and like a root out of dry ground;                                                                                                                     he had no form or majesty that we should look at him,                                                                                and no beauty that we should desire him.

He was despised and rejected by men,

a man of sorrows and acquainted with grief;

and as one from whom men hide their faces

he was despised, and we esteemed him not.

Surely he has borne our griefs

and carried our sorrows;

yet we esteemed him stricken,

smitten by God, and afflicted.

But he was pierced for our transgressions;

he was crushed for our iniquities;

upon him was the chastisement that brought us peace,

and with his wounds we are healed.

All we like sheep have gone astray;

we have turned—every one—to his own way;

and the Lord has laid on him

the iniquity of us all.

He was oppressed, and he was afflicted,

yet he opened not his mouth;

like a lamb that is led to the slaughter,

and like a sheep that before its shearers is silent,

so he opened not his mouth.

By oppression and judgment he was taken away;

and as for his generation, who considered

that he was cut off out of the land of the living,

stricken for the transgression of my people?

And they made his grave with the wicked

and with a rich man in his death,

although he had done no violence,

and there was no deceit in his mouth.

Yet it was the will of the Lord to crush him;

he has put him to grief;

when his soul makes an offering for guilt,

he shall see his offspring; he shall prolong his days;

the will of the Lord shall prosper in his hand.

Out of the anguish of his soul he shall see and be satisfied;

by his knowledge shall the righteous one, my servant,

make many to be accounted righteous,

and he shall bear their iniquities.

Therefore I will divide him a portion with the many,

and he shall divide the spoil with the strong,

because he poured out his soul to death

and was numbered with the transgressors;

yet he bore the sin of many,

and makes intercession for the transgressors.

John’s statement that Jesus was God’s means for making atonement for sin was audacious.
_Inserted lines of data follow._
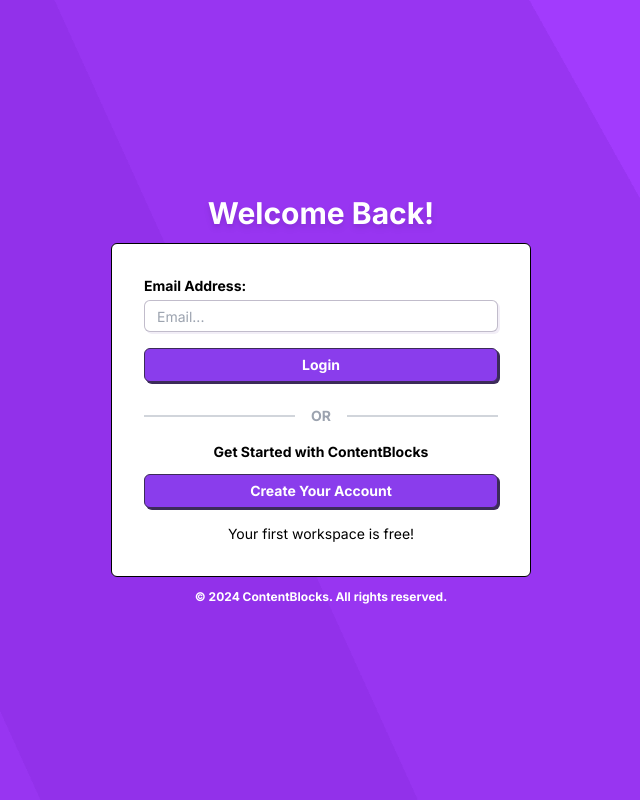
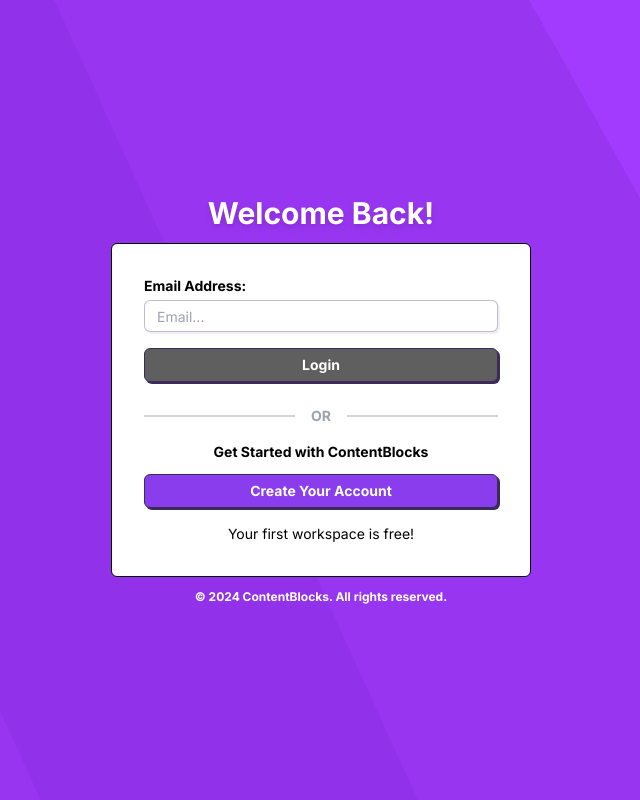
Before and after one commit to akshayrajeevnambiar/cb-project, a Next.js app: page / in a window 1280 px wide. Shown: the whole page, without its empty margins (319-959 px from the left). Built offline with nearby package versions, Linux system fonts and the light colour scheme; no server answers.

Commit message:
fixed the inital email empty bug

```diff
--- a/app/components/SigninForm.tsx
+++ b/app/components/SigninForm.tsx
@@ -3,7 +3,7 @@
 import Footer from "./Footer";
 import "@/app/dashboard.css";
 import { useAtom } from "jotai";
-import { errorAtom } from "../atoms/authAtoms";
+import { emailAtom, errorAtom } from "../atoms/authAtoms";
 
 interface SignInFormProps {
   signInWithEmail: ({
@@ -17,6 +17,7 @@
 
 const SigninForm = ({ signInWithEmail }: SignInFormProps) => {
   const [clerkError] = useAtom(errorAtom);
+  const [email] = useAtom(emailAtom);
 
   return (
     <div className="flex flex-col items-center justify-center min-h-screen">
@@ -40,6 +41,7 @@
             className="mb-4 text-sm w-full rounded-md input"
             placeholder="Email address..."
             type="email"
+            value={email}
             required
           />
           <label className="mb-1 text-sm font-bold">Password:</label>
--- a/app/dashboard.css
+++ b/app/dashboard.css
@@ -12,6 +12,23 @@
   outline-offset: 2px;
   box-shadow: 2px 2px 0px 0px #3c2b59;
   background-color: #8a3dec;
+  border: 1px solid #3c2b59;
+}
+
+.btn-disabled {
+  display: inline-flex;
+  justify-content: center;
+  user-select: none;
+  position: relative;
+  color: white;
+  height: 2rem;
+  vertical-align: middle;
+  min-width: 2.5rem;
+  white-space: nowrap;
+  outline: 2px solid transparent;
+  outline-offset: 2px;
+  box-shadow: 2px 2px 0px 0px #3c2b59;
+  background-color: #5f5f5f;
   border: 1px solid #3c2b59;
 }
 
--- a/app/page.tsx
+++ b/app/page.tsx
@@ -4,9 +4,14 @@
 import Header from "./components/Header";
 import Footer from "./components/Footer";
 import "@/app/dashboard.css";
+import { useAtom } from "jotai";
+import { emailAtom } from "./atoms/authAtoms";
+import { useState } from "react";
 
 export default function Dashboard() {
   const { isSignedIn, user, isLoaded } = useUser();
+  const [email, setEmail] = useAtom(emailAtom);
+  const [isDisabled, setIsDisabled] = useState<boolean>(true);
 
   return (
     <div className="flex flex-col items-center justify-center min-h-screen">
@@ -20,14 +25,30 @@
               <input
                 type="email"
                 placeholder="Email..."
+                id="email"
                 className="mb-4 text-sm w-full rounded-md input"
+                onChange={(e) => {
+                  setEmail(e.target.value);
+                  e.target.value === ""
+                    ? setIsDisabled(true)
+                    : setIsDisabled(false);
+                }}
               />
+              {isDisabled ? (
+                <button
+                  className="p-4 w-full text-sm items-center font-bold text-white rounded-md btn-disabled"
+                  disabled
+                >
+                  Login
+                </button>
+              ) : (
                 <Link
                   href="/sign-in"
                   className="p-4 w-full text-sm items-center font-bold text-white rounded-md btn"
                 >
                   Login
                 </Link>
+              )}
 
               <div className="w-full mt-6 mb-4 text-gray-400 text-sm font-bold divider">
                 OR
@@ -36,6 +57,7 @@
               <label className="w-full text-center mb-3 text-sm font-bold">
                 Get Started with ContentBlocks
               </label>
+
               <Link
                 href="/sign-up"
                 className="block mb-4 p-4 w-full items-center text-sm font-bold text-white rounded-md btn"
--- a/app/sign-up/[[...sign-up]]/page.tsx
+++ b/app/sign-up/[[...sign-up]]/page.tsx
@@ -4,7 +4,6 @@
 import { useSignUp } from "@clerk/nextjs";
 import SignupForm from "@/app/components/SignupForm";
 import VerifyForm from "@/app/components/VerifyForm";
-import bcrypt from "bcryptjs";
 import { PasswordHasher } from "@/app/util/PasswordHasher";
 
 import { emailCode, errorAtom, isVerifiedAtom } from "@/app/atoms/authAtoms";
```
Lines whose indentation alone changed are shown as unchanged.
But then he made an even more audacious statement, though this one was not necessarily understood by his listeners. John proclaimed that Jesus’ rank was greater than his because Jesus “came before” him. Luke makes it clear that John was at least 6 months older than Jesus. In Luke, chapter 1, verse 31, we learn that in the sixth month of Elizabeth’s pregnancy, the angel, Gabriel, informed Mary that she would conceive a child by means of the Holy Spirit. So John is older and yet he said, “he was before me.” 

How could Jesus, born after John, have been before him? The answer is provided by Elizabeth, who testified about Jesus when he was in the womb, “…and why is this granted to me that the mother of my Lord should come to me?” (Luke 1.43). Who can serve as a sacrificial substitute for the sins of the world? Who can exist before he is born? Both questions have the same answer: the Lord God.